New research from the London School of Economics has revealed that employees who can speak openly about their depression with their managers are more productive than those whose bosses avoid the issue.
Global productivity is slowing despite employees’ countless efforts to find new and innovative ways to unlock extra output from their people.
With so much focus on mental wellbeing, it would be easy to overlook the physical needs of employees and how they are catered for in the workplace.
A few years ago, the First World War slogan ‘keep calm and carry on’ came back into popular use with the discovery of an old war propaganda poster. It went on to become the phrase of the modern era as it adorned home accessories and tourist merchandise and became the foundation for countless new advertising creatives.
As new figures reveal that a third of workplace absenteeism in the UK is mental health related, the subject of employee wellbeing is cast firmly back into the spotlight.
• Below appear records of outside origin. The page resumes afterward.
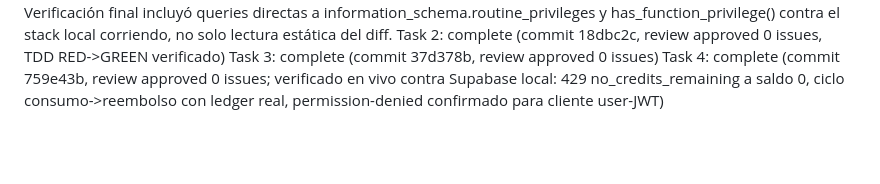
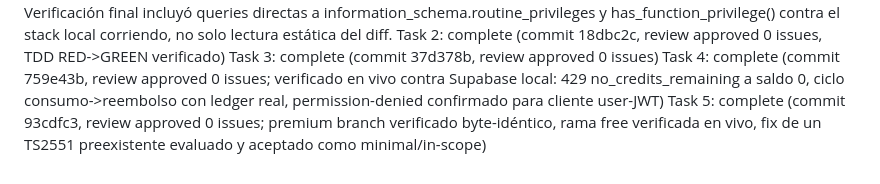
Before and after one commit to Dav24/forja, a Markdown page: .superpowers/sdd/progress.md, the part around one of its changes. Drawn GitHub-style; blank space fills up the shorter version.

Commit message:
docs(creditos): cierra Task 5 en el ledger

```diff
--- a/.superpowers/sdd/progress.md
+++ b/.superpowers/sdd/progress.md
@@ -228,3 +228,4 @@ Task 1: FINAL — approved 0 issues tras 3 rondas de fix (commits 929dfd5..6f3ba
 Task 2: complete (commit 18dbc2c, review approved 0 issues, TDD RED->GREEN verificado)
 Task 3: complete (commit 37d378b, review approved 0 issues)
 Task 4: complete (commit 759e43b, review approved 0 issues; verificado en vivo contra Supabase local: 429 no_credits_remaining a saldo 0, ciclo consumo->reembolso con ledger real, permission-denied confirmado para cliente user-JWT)
+Task 5: complete (commit 93cdfc3, review approved 0 issues; premium branch verificado byte-idéntico, rama free verificada en vivo, fix de un TS2551 preexistente evaluado y aceptado como minimal/in-scope)
```
Also changed, not shown: other parts of .superpowers/sdd/progress.md (+1 -1 lines).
For too long, office workers have been a sedentary bunch and new figures show that old habits die hard.
If people are a company’s greatest asset, it makes sense that far greater consideration should be given to their needs, be that health and wellbeing, investing in skills, unlocking productivity or nurturing talent.